Thursday, September 23, 2010

The Milk of Human Kindness and Social Responsibility

Advertisement for anti wrinkle cream at the back of the Report of the National Council of Women 1913. Well, the brochure for the 1912 Child Welfare Exhibit had an ad for Nestles baby formula, even though the exhibit greatly recommended breast feeding.

I just discovered this 1913 report (on archive.org) and was thrilled. In 1913, the National Council of Women had an 8 day meeting in Montreal and I know for a fact Edith Nicholson, of my Flo in the City book, attended, at least one night.

The night Mrs. Philip Snowden gave a speech. The exact speech is paraphrased in the report (I'll transcribe it next). Anyway, Edith writes about her speech in a May 1913 letter and says, "She is not militant, and for that I am very sad."

Edith is not working in 1913. She quit her job at Ecole Methodiste in Westmount and only got another teaching job the next year, in Richmond. In May 1913, Marion got engaged to Mr. Blair (my husband's grandfather) and that's where Flo in the City will end.

As I have written before on this blog, Edith Nicholson, the pious, fashion conscious and gossip loving Edith, was a militant suffragette sympathizer.

I suspect she also attended the November 1912 speech by Barbara Wylie, the unapologetic militant from England. (She cut out a clipping about her arrival in Montreal, which I have posted on my http://www.tighsolas.ca/ website. It seems when reporters went to greet Ms. (he he) Wylie at the station, they missed her. They were looking for a dowdy angry type to detrain but Mrs Wylie was tall and attractive and walked right by them all.

Anyway, The Montreal Council of Women (part of the National Council) supplied a report to this Report (as did many other Chapters from all over Canada.) I transcribe the first part of the Montreal Report here...


The Montreal Local Council closes its nineteenth year with a roll of forty-four affiliated societies, forty-five patrons, and one hundred and twenty four associate members of whom forty five are new members.

Miss Derick, Past President, has been made a Life Patron of the National Council as a recognition of her services and three new Annual Patrons of the National Council have been obtained.

Six regular and four special Executive meetings have been held.

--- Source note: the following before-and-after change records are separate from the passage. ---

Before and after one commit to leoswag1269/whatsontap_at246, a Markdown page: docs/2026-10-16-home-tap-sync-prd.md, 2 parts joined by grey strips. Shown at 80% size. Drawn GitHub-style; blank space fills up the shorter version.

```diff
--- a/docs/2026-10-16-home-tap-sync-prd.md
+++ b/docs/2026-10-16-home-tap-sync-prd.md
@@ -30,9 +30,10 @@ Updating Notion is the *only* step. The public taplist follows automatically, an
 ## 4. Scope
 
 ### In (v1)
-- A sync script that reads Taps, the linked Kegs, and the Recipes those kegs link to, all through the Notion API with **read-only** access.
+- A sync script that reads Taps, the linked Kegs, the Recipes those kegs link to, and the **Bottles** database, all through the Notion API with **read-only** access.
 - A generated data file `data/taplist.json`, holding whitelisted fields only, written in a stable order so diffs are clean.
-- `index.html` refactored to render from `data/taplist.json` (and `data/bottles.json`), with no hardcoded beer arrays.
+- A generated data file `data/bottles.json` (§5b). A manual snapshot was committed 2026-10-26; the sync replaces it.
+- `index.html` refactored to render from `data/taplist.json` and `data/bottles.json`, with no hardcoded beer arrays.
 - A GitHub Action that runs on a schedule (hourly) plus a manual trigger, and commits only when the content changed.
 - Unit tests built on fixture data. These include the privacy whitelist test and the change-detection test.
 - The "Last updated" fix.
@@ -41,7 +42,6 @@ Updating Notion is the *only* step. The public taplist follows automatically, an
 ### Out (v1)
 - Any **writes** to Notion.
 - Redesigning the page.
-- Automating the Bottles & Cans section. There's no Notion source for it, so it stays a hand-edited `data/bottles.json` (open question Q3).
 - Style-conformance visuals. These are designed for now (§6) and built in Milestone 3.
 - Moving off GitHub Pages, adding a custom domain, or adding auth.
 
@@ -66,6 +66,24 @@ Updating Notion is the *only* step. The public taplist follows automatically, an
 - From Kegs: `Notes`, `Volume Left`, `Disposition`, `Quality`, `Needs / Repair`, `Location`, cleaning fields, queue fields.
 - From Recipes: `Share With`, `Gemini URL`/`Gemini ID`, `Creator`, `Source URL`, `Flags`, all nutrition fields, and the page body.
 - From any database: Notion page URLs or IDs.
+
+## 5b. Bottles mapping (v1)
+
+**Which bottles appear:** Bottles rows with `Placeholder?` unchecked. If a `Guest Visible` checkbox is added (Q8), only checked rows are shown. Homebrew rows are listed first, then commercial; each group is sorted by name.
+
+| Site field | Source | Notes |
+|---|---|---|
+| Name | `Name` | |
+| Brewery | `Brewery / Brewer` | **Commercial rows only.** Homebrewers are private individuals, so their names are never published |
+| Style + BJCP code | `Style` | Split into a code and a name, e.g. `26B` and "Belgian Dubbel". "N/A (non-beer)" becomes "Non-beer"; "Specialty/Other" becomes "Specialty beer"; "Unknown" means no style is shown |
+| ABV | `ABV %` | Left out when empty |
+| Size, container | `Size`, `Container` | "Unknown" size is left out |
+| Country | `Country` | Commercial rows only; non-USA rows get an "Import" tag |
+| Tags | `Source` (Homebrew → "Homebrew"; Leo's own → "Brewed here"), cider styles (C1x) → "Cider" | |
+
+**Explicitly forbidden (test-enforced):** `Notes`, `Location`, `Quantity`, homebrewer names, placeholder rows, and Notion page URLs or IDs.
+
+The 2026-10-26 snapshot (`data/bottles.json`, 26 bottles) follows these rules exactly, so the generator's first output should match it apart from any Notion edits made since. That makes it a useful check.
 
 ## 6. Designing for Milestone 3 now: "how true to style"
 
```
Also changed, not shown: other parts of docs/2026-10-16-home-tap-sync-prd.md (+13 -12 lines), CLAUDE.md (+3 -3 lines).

The Annual Meeting of May 1912 was rendered especially noteworthy by the presence of HRH the Duchess of Connaught who was graciously pleased to attend and to receive flowers and an address in French. Short addresses were made by Principal Peterson of McGill University, Dean Moyse of the Faculty of Arts; Mr. Godfrey, City Commissioner and Mr. W. A. Coote of London, England.

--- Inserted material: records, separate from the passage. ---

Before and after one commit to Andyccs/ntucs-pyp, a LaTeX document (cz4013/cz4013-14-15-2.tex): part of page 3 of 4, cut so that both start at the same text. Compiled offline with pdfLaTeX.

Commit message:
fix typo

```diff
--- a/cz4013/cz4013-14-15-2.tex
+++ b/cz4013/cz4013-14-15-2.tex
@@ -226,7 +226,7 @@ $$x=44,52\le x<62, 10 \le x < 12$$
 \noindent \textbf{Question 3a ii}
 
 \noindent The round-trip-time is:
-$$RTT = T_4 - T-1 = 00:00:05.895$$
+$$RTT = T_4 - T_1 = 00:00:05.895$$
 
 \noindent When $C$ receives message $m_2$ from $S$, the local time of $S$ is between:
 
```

A public meeting was called the following day, to hear Mr. Coote speak of his mission. At it were heard a number of earnest men, whose public work had brought them a knowledge of local conditions. Later, at a men’s meeting, a committee was chose to act with the Local Council in opposing the traffic in women.

Last year, Tag Day, undertaken jointly with the Federation Nationale, brought in $14, 936.00, o f which the Council got $7,468.00. Of this amount, 3,000 was given to the milk station, leaving 4,200 to be distributed among the affiliated charities. In September, a lecture was given under the auspices of the Council on the right to the teaching of sex hygiene to young people. The proceeds were used to child welfare work.

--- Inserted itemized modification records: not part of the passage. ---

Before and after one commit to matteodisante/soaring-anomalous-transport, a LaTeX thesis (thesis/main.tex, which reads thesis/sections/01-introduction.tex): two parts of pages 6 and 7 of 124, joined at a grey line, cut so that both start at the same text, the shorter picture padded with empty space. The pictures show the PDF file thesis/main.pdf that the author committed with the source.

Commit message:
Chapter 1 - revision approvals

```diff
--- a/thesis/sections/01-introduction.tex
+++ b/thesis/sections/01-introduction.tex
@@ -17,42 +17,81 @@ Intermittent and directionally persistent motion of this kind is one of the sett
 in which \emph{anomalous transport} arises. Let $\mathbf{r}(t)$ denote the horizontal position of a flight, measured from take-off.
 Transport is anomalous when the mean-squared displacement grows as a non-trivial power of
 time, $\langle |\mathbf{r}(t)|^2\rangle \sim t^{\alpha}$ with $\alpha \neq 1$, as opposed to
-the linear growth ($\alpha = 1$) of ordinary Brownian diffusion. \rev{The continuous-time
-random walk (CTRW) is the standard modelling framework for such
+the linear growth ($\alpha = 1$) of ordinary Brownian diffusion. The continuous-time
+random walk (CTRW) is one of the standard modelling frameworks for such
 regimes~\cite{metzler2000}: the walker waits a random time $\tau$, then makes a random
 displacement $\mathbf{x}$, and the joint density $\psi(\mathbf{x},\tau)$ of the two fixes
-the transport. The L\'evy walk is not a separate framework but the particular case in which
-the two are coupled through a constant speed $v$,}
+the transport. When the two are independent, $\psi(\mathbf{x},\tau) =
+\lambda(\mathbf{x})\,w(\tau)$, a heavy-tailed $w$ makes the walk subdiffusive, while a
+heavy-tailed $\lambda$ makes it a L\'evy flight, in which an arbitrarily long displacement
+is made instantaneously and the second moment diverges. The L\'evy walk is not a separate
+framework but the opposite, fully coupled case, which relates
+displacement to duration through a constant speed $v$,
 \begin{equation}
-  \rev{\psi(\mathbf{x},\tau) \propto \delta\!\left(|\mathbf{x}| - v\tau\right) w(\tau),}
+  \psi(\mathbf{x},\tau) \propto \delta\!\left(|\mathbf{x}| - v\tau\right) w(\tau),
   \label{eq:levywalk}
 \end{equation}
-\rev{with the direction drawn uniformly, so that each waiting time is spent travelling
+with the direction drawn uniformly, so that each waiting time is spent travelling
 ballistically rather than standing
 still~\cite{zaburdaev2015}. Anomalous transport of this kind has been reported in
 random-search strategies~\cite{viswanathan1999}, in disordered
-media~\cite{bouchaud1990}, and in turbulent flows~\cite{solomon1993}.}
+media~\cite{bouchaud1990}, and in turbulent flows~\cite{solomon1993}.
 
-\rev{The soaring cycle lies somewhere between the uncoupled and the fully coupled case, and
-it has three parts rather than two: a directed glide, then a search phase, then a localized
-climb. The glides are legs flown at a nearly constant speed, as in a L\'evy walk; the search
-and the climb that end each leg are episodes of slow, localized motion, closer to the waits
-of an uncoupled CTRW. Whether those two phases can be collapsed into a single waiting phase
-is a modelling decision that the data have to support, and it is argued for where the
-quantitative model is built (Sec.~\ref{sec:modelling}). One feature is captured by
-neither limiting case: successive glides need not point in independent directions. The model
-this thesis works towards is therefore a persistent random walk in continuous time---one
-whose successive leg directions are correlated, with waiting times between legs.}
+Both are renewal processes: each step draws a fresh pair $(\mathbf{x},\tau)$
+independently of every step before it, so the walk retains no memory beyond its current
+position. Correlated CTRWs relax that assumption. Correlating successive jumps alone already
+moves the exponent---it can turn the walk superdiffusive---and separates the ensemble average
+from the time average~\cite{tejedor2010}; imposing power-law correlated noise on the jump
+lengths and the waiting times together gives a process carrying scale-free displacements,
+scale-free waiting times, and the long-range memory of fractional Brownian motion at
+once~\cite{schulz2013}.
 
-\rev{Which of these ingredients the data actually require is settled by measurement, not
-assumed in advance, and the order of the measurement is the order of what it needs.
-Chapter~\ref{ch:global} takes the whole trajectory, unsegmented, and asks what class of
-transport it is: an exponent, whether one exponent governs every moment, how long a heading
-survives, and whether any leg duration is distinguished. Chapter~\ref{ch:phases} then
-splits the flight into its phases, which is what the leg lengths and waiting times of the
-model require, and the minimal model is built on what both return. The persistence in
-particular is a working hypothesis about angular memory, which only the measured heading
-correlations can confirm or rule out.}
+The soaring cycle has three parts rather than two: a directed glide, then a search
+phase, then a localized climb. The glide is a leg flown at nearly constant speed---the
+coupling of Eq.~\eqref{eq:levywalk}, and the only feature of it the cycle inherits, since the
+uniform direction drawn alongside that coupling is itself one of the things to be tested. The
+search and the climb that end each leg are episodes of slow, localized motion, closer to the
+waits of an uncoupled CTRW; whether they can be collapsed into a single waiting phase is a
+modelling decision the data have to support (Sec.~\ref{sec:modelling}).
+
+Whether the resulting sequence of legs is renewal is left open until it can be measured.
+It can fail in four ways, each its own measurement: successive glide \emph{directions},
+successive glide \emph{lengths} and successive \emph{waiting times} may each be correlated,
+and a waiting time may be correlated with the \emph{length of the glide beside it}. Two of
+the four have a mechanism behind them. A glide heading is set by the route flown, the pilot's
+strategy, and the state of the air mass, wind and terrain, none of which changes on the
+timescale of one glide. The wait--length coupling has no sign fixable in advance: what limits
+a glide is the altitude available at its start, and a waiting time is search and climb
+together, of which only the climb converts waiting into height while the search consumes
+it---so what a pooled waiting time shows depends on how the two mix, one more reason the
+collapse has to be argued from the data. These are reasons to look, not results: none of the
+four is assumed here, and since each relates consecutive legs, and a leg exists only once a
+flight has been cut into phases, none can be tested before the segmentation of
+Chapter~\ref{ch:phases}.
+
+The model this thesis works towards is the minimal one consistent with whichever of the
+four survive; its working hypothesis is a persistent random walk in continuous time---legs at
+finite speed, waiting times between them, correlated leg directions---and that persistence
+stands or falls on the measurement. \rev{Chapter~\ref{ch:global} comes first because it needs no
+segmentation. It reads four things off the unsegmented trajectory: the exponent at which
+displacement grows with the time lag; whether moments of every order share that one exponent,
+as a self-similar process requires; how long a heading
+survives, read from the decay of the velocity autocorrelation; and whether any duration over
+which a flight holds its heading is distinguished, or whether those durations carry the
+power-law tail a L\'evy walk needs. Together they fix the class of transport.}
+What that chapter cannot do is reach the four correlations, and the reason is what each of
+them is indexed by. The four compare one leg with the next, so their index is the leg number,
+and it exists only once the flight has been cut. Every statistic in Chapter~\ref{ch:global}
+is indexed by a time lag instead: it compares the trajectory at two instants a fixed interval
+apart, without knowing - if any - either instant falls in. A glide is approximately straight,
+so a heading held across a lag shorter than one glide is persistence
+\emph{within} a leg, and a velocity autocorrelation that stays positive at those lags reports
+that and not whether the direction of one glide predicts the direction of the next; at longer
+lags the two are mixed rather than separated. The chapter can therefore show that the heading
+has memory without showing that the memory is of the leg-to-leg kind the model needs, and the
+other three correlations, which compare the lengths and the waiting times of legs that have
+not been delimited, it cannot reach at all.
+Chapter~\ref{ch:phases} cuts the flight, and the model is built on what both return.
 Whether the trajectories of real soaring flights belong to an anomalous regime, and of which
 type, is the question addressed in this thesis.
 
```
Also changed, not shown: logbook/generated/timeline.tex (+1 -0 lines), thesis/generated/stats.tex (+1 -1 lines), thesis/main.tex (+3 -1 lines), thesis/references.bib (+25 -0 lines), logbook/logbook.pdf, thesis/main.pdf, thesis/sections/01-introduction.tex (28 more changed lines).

On November 4, Miss Barbara Wylie was given an opportunity of speaking on suffrage and later on Mrs. Forbes Robertson Hale was brought in to lecture on the same subject. During the summer, the United League of Women Workers of the United States made a visit to Montreal and was entertained at tea by members of the Council, on whose representation, the City Council gave the workers a ride around the city park.

The Milk Station has been carried on in its new location throughout the summer and winter, with an average attendance of 100 children. The modifying is now done at the station by an Argyle Nurse, the council having expended 493 dollars for the necessary equipment. The Victorian Order nurse takes full charge for the rest of the work,with excellent results. She has a record of an average of 280 visits a month which does not include the babies seen by her at the station in the afternoon. 291 gallons of milk a year have been given without charge.

While 3, 280 gallons have been paid for, though frequently at a price before cost. The death rate has been only 1 percent, including the babies which died within 24 hours of being brought to the station. The city official to whom this report was made, found this percentage so low, he refused to accept it until he could examine the records, then assured the nurse that if the Council were to open other stations, the City would be very ready to help. An interesting evidence of appreciation is shown by the Maternity hospital which has sent many of its discharged patients to the station for baby food. At Christmas time a Christmas tree with presents and Christmas cheer was provided to the mothers and babies and older children.